* Russia drops piracy charges, cuts maximum jail term in
* Activists face up to seven years in prison if convicted
* Greenpeace says charges still unjustified
By Steve Gutterman
MOSCOW, Oct 23 Russia on Wednesday dropped
piracy charges against 30 people involved in a Greenpeace
protest against Arctic oil drilling, replacing them with lesser
offences and cutting the maximum jail sentence they face to
seven years from 15 years.
The charges against activists who protested at a Gazprom
oil platform off Russia's northern coast last month
have been changed from piracy to hooliganism, the federal
Investigative Committee said in a statement.
Greenpeace said the new charges were still "wildly
disproportionate" and promised to contest them.
All 30 people who were aboard the Greenpeace ship Arctic
Sunrise during the Sept. 18 protest, in which activists tried to
scale the Prirazlomnaya platform, are being held in detention in
the northern Murmansk region until at least late November.
The Investigative Committee said it had begun the procedure
of pressing the new charges, which carry a maximum sentence of
seven years in prison. The piracy charges were punishable by 10
to 15 years.
Greenpeace said the hooliganism charge "represents nothing
less than an assault on the very principle of peaceful protest".
"This is still a wildly disproportionate charge that carries
up to seven years in jail," Vladimir Chuprov of Greenpeace
Russia said in a statement.
"We will contest the trumped up charge of hooliganism as
strongly as we contested the piracy allegations. They are both
fantasy charges that bear no relation to reality," he said.
"The (activists) are no more hooligans than they were
pirates," he said, adding that they had "protested peacefully
against Gazprom's dangerous oil drilling and should be free."
Russian President Vladimir Putin has said the activists were
clearly not pirates but that they violated international law.
MORE CHARGES POSSIBLE
The Investigative Committee dismissed Greenpeace's claim

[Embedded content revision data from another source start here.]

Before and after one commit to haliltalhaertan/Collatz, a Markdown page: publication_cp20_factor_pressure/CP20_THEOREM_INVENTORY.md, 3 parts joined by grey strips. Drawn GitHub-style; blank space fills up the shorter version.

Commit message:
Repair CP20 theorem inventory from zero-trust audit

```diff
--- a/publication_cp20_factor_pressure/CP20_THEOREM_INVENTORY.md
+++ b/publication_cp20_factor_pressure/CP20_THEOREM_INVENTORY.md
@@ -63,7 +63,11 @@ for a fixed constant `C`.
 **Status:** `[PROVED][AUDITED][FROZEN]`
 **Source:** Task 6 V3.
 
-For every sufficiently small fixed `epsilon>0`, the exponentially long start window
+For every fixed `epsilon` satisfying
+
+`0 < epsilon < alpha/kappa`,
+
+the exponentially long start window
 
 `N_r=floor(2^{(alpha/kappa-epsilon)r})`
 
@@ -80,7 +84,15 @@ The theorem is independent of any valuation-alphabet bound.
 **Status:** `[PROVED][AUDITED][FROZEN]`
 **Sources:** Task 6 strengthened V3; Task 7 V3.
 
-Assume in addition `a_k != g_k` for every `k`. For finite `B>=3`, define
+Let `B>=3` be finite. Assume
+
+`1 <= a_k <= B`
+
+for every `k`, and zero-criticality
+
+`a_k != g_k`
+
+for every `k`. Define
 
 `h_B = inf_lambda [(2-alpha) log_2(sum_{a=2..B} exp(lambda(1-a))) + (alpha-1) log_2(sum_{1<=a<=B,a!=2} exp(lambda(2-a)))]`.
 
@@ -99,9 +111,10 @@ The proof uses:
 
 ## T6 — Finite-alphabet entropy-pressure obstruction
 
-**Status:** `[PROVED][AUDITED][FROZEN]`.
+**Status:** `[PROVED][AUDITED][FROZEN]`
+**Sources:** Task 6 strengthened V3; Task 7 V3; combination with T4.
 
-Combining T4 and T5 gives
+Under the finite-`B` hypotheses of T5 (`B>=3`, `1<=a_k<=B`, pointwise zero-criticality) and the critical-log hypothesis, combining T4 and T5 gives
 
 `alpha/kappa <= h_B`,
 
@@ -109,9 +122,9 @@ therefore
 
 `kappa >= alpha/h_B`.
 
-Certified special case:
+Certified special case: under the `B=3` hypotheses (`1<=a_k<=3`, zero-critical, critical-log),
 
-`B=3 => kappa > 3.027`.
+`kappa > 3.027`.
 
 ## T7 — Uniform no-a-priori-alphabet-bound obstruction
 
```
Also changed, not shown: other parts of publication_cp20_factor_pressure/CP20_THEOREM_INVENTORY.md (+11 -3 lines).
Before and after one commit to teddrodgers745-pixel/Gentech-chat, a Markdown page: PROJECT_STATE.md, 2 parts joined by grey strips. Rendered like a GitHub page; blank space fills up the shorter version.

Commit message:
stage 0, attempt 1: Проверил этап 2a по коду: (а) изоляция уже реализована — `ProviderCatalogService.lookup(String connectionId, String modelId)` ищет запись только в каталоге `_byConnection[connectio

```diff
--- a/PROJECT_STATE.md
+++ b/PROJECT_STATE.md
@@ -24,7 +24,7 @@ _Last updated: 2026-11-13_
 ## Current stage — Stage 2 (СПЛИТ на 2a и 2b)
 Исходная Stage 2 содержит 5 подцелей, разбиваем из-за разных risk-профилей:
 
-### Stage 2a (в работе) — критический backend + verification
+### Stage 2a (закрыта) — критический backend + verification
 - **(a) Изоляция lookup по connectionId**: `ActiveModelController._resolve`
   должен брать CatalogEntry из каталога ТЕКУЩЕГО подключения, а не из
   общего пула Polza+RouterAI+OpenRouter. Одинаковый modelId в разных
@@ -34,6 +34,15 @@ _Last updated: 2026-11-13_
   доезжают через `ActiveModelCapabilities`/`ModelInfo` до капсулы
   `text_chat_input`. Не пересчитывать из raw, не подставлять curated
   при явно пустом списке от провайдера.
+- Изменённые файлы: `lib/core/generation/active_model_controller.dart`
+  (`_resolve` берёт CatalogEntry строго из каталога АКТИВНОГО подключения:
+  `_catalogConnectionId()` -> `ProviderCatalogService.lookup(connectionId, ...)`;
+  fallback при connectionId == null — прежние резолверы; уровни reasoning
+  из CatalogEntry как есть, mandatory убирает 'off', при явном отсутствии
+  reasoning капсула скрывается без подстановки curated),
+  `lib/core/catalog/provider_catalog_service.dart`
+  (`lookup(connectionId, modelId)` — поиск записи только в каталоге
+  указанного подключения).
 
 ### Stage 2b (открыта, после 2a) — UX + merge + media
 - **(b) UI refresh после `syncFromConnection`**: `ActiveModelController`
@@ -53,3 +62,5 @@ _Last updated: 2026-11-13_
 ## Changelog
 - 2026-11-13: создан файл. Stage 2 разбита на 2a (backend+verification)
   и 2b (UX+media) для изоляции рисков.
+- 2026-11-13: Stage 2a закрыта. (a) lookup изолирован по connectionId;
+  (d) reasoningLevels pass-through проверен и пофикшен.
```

that the protest was peaceful, saying "anyone who illegally and
premeditatedly seizes ... a stationary platform is committing a
crime, no matter what their motive."
The committee said the investigation was continuing and
reiterated an earlier statement that it could still bring
additional severe charges against some of the activists,
including the use of force against representatives of the state.
Courts in the Russian city of Murmansk have denied bail to
the 30 people detained - 28 activists, including the crew of the
Arctic Sunrise, and two freelance journalists who were
documenting the protests.
Those arrested include American, Argentinian, Australian,
Brazilian, British, Canadian, Danish, Dutch, Finnish, French,
Italian, New Zealand, Swedish, Swiss, Polish, Russian, Turkish
and Ukrainian citizens.
Greenpeace has said the arrests and charges are meant to
frighten off campaigners protesting against drilling in the
Arctic, a region Putin describes as crucial to Russia's economic
future and its security.
Moscow says the environmental protesters violated a security
zone around Prirazlomnaya, which is Russia's first offshore oil
platform in the Arctic and is scheduled to begin production by
the end of the year after delays.